The Munson’s captain then tried to free the ship by reversing engines. When that failed the captain tried to go forward. This went on for a while but the Monson remained firmly suck in the ice. It was quite a racket when the propellers were working because they sucked in large chunks of broken ice which were chopped up and thrown into the air.John-G.-Munson-14-3-_1959

The Helen H they repositioned itself to the dock side of the ship and attempted to push the Munson away from the dock. At one point the Helen H was pushing and the Munson was going in reverse but the result was the same the Munson was firmly stuck in the ice.Helen-H-and-John-G.-Munson-14-3-_1975a

They next attached a tow line and the Helen H attempted to pull the Munson out into the channel. After a number of tries this too failed.Helen-H-and-John-G.-Munson-14-3-_1987

The next step was to break more ice along the bay side of the ship. This time the Helen H broke ice along three quarters of the ship. It then went back and broke ice along the dock side of the ship. The Helen H was then able to push the Munson free from the ice.

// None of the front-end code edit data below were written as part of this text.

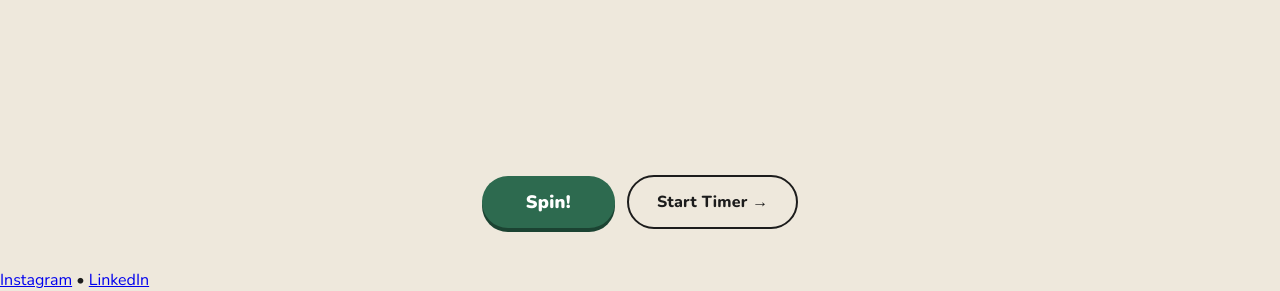
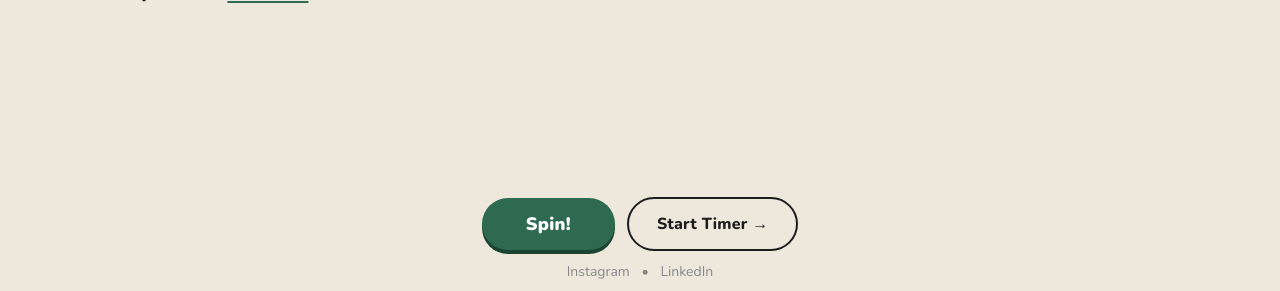
Before and after one commit to rashisureka/aptitudequestions, a plain HTML site: page index.html in a window 1280 px wide. Shown: the part 509-800 px from the top of the page. Drawn offline with nearby package versions, Linux system fonts and the light colour scheme.

Commit message:
Add footer styles for fixed positioning and links

```diff
--- a/style.css
+++ b/style.css
@@ -82,7 +82,26 @@ main {
   padding: 40px 40px 20px;
   align-items: center;
 }
+.footer {
+  position: fixed;
+  bottom: 10px;
+  width: 100%;
+  text-align: center;
+  font-size: 14px;
+  color: #888;
+  font-family: 'Nunito', sans-serif;
+}
 
+.footer a {
+  color: #888;
+  text-decoration: none;
+  margin: 0 8px;
+  transition: 0.2s ease;
+}
+
+.footer a:hover {
+  color: #2d6a4f;
+}
 /* ── LEFT PANEL ── */
 .left-panel {
   display: flex;
```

At this point it was around 3pm and the Munson was still not able to exit the port at on its own.Helen-H-and-John-G.-Munson-14-3-_2001

The Nels J came up from the St. Louis River where it had been breaking ice. The Helen H positioned itself on the dock side of the Munson and the Nels J attached a tow rope to the Munson. The Nels J tried to pull the Munson away from the docks toward the St. Louis River but it was slow going.Nels-J,-Helen-H-and-John-G.-Munson-14-3-_2043

The Nels J Would move the Munson about fifteen feet before it would become stuck in the ice. The Munson would then start its engines and move forward about twenty feet and the process would be repeated. When we finally stopped watching about 4:30pm the Munson had moved about thirty yards in an hour and a half.Nels-j-and-John-G.-Munson-14-3-_2030

I checked around 8pm and the Munson was finally in position to move out onto the St. Louis River on its own power and about 10pm I noticed it had just gone under the Blatnik Bridge on its way to Two Harbors. The next morning it was loading taconite at two harbors when the convey of ice breakers and ships left for the Soo Locks.